More than $75 million worth of "non-lethal defensive" equipment will be sent to Kiev, a senior administration official said.
The package will include 30 armored and up to 200 unarmored Humvees, unarmed Raven drones, counter-mortar radars, night vision devices, first aid kits and military ambulances.
The package stops short of providing Ukraine with lethal military assistance, which advocates say would help Kiev repel rebel advances.
"Increasing arms and lethal aid to the region would only increase bloodshed," the White House said earlier this week.
New sanctions targeted officials in the self-proclaimed rebel Donetsk People's Republic in Ukraine as well as the Russian National Commercial Bank and a nationalist Russian group.
The Russian National Commercial Bank has become the largest bank in Crimea since Russia seized the region from Ukraine one year ago.
Also listed was the Eurasian Youth Union, a nationalist Russian group said to recruit fighters to join the rebels, and three officials of the former Ukraine government of Viktor Yanukovych, the pro-Moscow president overthrown in an uprising in February 2014.
The sanctions freeze any assets of the individuals and institutions held on US property and ban Americans from doing business with them.
'No Military Resolution'
The latest measures were unveiled after US complaints that Moscow has sent "thousands and thousands" of troops and "hundreds of pieces of military equipment" across the border to Ukraine in support of pro-Russian rebels.
"While we continue to believe that there is no military resolution to this crisis, Ukraine has the right to defend itself," the US official said.
Moscow denies any military involvement in the conflict.
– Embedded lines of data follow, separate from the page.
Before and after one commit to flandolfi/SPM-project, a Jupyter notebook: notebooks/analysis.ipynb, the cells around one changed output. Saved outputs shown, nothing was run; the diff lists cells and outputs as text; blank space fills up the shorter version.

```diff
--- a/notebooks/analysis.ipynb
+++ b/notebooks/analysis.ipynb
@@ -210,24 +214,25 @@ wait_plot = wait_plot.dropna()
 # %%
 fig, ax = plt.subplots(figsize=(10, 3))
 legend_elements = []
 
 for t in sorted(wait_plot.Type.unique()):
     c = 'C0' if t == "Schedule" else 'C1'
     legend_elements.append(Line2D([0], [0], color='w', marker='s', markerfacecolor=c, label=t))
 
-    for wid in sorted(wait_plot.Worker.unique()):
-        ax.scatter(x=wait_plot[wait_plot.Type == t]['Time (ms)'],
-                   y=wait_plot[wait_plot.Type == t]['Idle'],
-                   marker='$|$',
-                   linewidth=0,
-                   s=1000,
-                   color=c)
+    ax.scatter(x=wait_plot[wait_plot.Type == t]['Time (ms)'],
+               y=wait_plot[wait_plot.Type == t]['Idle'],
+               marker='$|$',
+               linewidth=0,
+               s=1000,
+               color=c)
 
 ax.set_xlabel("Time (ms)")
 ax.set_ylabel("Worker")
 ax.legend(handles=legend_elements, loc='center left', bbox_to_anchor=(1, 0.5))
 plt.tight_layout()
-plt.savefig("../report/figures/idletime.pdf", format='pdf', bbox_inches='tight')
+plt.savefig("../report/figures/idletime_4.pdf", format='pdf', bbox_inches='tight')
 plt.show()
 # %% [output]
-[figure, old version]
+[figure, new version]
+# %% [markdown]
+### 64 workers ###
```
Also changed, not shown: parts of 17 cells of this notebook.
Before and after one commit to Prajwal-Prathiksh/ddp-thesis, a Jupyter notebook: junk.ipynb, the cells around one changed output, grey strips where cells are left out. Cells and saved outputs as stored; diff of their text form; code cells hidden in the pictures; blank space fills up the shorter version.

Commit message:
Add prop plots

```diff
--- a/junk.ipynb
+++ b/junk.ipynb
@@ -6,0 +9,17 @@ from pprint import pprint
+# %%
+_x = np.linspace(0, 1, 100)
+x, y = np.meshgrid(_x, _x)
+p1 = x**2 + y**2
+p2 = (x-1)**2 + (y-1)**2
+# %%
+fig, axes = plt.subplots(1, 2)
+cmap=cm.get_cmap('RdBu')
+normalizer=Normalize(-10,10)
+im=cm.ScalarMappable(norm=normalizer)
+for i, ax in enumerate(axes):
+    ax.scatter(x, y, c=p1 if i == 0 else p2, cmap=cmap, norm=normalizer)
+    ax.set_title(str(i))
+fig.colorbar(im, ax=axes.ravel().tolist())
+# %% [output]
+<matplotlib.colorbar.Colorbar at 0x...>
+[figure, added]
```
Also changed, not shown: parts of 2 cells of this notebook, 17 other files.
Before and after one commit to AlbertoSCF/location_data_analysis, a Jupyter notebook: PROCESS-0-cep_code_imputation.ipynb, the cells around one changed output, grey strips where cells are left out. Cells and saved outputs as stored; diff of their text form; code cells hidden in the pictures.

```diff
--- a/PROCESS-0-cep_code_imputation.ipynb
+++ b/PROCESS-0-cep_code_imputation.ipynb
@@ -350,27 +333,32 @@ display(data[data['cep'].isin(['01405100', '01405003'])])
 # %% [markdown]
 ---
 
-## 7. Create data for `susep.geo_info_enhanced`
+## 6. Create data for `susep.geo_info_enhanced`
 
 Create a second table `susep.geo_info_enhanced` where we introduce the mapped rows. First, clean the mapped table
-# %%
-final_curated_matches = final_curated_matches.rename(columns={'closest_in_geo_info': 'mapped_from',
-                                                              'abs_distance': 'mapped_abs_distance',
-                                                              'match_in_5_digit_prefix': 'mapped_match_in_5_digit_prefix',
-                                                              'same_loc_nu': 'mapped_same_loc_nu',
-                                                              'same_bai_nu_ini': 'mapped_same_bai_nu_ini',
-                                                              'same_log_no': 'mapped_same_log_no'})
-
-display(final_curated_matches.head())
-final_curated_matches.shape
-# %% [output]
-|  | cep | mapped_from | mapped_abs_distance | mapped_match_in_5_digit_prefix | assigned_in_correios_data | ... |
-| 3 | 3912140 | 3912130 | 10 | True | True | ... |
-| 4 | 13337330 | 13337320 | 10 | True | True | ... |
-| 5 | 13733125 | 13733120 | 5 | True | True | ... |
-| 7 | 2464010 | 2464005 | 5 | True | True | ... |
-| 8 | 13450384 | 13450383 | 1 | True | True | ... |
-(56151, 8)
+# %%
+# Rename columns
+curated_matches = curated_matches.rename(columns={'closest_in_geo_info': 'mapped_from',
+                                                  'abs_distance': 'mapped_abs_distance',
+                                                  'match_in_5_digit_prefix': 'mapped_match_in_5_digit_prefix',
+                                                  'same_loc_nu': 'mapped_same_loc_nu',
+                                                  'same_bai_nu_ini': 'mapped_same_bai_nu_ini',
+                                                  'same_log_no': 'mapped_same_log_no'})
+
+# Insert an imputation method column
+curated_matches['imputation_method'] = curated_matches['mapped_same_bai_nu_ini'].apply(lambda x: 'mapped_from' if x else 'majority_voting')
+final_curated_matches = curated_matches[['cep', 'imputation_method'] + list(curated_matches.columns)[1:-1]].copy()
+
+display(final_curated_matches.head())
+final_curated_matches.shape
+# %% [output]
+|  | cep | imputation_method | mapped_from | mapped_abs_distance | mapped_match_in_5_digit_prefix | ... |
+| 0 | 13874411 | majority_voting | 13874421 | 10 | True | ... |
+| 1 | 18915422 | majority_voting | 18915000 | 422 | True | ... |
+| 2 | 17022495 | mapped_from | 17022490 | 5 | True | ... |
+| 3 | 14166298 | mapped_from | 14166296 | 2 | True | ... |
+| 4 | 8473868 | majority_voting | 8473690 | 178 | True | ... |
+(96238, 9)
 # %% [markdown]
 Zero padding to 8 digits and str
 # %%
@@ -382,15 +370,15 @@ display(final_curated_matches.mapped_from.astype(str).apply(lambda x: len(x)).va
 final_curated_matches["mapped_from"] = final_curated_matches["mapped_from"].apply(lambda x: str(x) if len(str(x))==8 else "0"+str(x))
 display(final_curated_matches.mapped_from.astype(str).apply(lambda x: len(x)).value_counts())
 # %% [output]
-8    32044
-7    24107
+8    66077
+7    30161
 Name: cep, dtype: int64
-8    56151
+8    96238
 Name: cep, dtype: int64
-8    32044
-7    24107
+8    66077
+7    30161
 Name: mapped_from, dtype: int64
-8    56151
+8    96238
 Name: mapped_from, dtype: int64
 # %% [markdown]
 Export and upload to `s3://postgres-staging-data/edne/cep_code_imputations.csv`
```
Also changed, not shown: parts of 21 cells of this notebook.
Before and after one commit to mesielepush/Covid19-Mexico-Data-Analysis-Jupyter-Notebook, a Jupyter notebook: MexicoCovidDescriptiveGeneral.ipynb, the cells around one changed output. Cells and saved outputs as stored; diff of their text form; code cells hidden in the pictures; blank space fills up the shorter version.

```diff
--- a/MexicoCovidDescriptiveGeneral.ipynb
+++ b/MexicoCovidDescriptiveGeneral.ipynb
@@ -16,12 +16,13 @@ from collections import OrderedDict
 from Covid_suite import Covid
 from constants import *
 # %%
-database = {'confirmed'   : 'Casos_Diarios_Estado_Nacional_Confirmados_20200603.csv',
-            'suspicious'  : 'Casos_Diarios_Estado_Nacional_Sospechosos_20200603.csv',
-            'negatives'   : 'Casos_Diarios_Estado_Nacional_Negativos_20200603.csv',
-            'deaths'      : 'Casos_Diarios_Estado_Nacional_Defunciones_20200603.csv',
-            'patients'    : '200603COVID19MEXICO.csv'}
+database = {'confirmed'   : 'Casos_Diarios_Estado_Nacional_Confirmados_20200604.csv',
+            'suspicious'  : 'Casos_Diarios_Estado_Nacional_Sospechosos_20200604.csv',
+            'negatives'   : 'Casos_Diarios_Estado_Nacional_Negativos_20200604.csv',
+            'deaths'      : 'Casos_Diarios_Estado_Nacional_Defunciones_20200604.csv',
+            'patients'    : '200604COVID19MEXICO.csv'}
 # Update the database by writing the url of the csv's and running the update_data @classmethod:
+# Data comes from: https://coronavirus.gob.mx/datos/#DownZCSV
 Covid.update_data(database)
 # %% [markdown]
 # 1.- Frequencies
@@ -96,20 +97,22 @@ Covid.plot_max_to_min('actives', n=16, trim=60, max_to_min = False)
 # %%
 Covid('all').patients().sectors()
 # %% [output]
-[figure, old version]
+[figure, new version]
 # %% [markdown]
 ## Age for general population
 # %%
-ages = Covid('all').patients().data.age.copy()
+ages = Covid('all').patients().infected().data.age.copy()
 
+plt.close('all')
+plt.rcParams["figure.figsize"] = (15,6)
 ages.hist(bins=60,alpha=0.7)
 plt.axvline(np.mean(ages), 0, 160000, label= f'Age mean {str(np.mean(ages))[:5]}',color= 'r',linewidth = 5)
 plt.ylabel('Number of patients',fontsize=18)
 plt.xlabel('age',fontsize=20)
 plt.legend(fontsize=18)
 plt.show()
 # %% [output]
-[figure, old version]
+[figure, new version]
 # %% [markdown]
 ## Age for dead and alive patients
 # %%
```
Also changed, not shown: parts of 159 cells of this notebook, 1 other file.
Despite a Feb. 12 agreement to halt hostilities, fighting has occurred in Debaltseve, Donetsk and the southeastern port of Mariupol, killing at least 65 Ukrainian troops.
There has also been an escalation of tensions between Russia and the West.
Moscow has withdrawn from the landmark Treaty on Conventional Forces in Europe and the United States has begun to deploy 3,000 troops on a three-month exercise to the Baltic region.
German Chancellor Angela Merkel has refused to attend a May 9 Victory Day parade in Moscow but will visit the Russian capital a day later.
The conflict has taken a heavy toll on Ukraine's economy, with Kiev hoping for IMF approval Wednesday of a $17.5 billion aid package needed to pull the country from the brink of bankruptcy.
The conflict has killed over 6,000 people since it began 11 months ago.